Plant-based food brand The Fry Family Co polled 2,000 people to find out why they'd decided to stop eating meat.
Eighteen per cent of study participants said they changed their diet to support their partners. Sixteen per cent said their children requested the change and 19 per cent said they were convinced by friends to change their diet.
The research results reveal that one-third of the people said they would have kept eating meat if they weren't in a relationship with a vegan or vegetarian. 34 per cent admitted they were to missing bacon, chicken and sausages at dinner time
The study also shows that encouragement from family and friends were the most important factors for the transition. One-third of the participants said that they wouldn't have gone vegan if they had not received encouragement from their partners.
The company's representative Tammy Fry, said: "Our research shows that when it comes to trying out a plant-based diet, encouragement from partners, family and friends can be really helpful.
"Whether it's sharing experiences, advice or handy meal tips, talking to loved ones about the benefits of swapping to a meat-free diet can go a long way in encouraging others to reduce their meat or dairy consumption."
"When it comes to taking steps towards a meat-free diet, it doesn't have to be 'all or nothing' - you can simply start by making easy swaps once or twice-a-week."
"It's never been easier to introduce meat-free options into your diet without compromising the taste, or quality, of your meal," she added.

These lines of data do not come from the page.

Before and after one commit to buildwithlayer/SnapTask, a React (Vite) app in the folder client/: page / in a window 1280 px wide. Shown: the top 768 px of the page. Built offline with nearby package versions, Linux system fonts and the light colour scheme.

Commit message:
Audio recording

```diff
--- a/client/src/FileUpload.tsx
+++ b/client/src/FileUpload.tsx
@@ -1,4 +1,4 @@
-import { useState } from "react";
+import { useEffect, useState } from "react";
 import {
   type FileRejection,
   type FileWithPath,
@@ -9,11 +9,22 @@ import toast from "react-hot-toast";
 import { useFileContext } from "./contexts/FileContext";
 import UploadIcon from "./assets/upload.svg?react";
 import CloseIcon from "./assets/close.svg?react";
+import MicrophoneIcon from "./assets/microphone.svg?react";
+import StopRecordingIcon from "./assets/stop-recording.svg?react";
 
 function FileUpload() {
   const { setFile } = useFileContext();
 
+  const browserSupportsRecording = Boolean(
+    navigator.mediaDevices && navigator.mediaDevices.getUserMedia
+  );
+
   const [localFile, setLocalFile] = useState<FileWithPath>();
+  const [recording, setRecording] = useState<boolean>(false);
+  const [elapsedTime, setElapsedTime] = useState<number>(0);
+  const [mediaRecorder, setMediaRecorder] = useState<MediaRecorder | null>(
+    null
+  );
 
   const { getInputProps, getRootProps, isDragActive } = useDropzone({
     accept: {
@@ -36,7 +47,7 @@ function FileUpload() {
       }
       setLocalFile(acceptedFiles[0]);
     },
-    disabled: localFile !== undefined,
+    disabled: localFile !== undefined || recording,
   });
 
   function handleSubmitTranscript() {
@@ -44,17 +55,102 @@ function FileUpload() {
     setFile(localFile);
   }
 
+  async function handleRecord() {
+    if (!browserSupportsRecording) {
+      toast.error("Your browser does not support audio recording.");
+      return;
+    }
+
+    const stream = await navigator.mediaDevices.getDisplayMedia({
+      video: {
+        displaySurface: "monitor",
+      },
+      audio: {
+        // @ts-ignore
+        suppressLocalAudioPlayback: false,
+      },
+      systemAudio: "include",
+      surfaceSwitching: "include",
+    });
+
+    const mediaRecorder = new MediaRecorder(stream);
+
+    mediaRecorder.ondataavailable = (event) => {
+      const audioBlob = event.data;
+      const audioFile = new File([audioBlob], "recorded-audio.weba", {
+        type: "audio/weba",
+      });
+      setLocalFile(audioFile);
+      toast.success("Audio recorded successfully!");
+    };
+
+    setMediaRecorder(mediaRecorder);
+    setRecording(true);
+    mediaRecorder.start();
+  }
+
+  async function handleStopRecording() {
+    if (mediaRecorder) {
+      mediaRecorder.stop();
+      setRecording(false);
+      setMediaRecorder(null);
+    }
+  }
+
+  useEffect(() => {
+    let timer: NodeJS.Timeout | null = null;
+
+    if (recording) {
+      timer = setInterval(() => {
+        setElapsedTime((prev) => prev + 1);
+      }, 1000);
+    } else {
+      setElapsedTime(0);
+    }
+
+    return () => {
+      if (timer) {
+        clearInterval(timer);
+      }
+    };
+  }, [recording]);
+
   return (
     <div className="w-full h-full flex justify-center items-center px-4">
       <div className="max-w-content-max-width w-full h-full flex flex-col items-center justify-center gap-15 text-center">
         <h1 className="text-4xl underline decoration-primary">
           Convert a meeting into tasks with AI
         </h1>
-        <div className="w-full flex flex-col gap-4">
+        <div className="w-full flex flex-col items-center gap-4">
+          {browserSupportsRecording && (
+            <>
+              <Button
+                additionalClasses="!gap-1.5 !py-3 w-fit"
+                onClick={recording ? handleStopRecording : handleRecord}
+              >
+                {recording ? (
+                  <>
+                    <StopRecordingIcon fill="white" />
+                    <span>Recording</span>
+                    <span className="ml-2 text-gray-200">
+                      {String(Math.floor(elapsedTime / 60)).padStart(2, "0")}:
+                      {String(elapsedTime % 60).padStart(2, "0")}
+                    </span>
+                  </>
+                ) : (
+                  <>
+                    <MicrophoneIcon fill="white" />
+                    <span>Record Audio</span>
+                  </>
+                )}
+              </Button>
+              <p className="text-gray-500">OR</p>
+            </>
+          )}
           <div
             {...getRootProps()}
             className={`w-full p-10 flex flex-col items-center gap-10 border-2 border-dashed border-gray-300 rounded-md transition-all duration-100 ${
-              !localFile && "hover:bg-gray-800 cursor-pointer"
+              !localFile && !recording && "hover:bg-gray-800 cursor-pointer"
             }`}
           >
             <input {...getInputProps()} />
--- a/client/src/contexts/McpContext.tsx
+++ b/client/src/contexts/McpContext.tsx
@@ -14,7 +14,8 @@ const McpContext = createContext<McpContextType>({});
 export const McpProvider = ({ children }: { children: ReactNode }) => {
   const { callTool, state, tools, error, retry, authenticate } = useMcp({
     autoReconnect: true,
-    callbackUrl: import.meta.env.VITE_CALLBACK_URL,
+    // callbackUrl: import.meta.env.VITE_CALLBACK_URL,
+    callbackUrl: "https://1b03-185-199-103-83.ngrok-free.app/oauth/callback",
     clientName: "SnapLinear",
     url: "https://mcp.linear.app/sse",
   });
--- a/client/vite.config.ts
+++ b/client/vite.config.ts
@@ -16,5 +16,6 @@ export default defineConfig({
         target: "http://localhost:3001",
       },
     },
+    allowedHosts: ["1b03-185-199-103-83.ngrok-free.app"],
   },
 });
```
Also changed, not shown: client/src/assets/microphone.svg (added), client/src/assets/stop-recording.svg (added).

It is relatively easy to follow a meat-free diet these days. There are more meat alternatives options available in the shops. Brands and producers improve the texture and flavour of products to mimic traditional meat perfectly.
According to the study, 80 per cent of those who made a diet change found it easier than expected. Additionally, more than a half (53per cent) say they are feeling healthier and have more energy.
Only thirty-four per cent of those polled said they missed chicken, bacon and sausages at dinner time. Twenty-eight per cent admitted it was hard to find good takeaway veggie options.
Tammy Fry added: "Our research has revealed that those who follow a plant-based diet feel healthier, have more energy, and most importantly, found the change in the diet far easier to adapt to than they could have imagined.
We're keen to encourage as many people as possible to try going meat-free, even if it's just making an easy swap once or twice a week."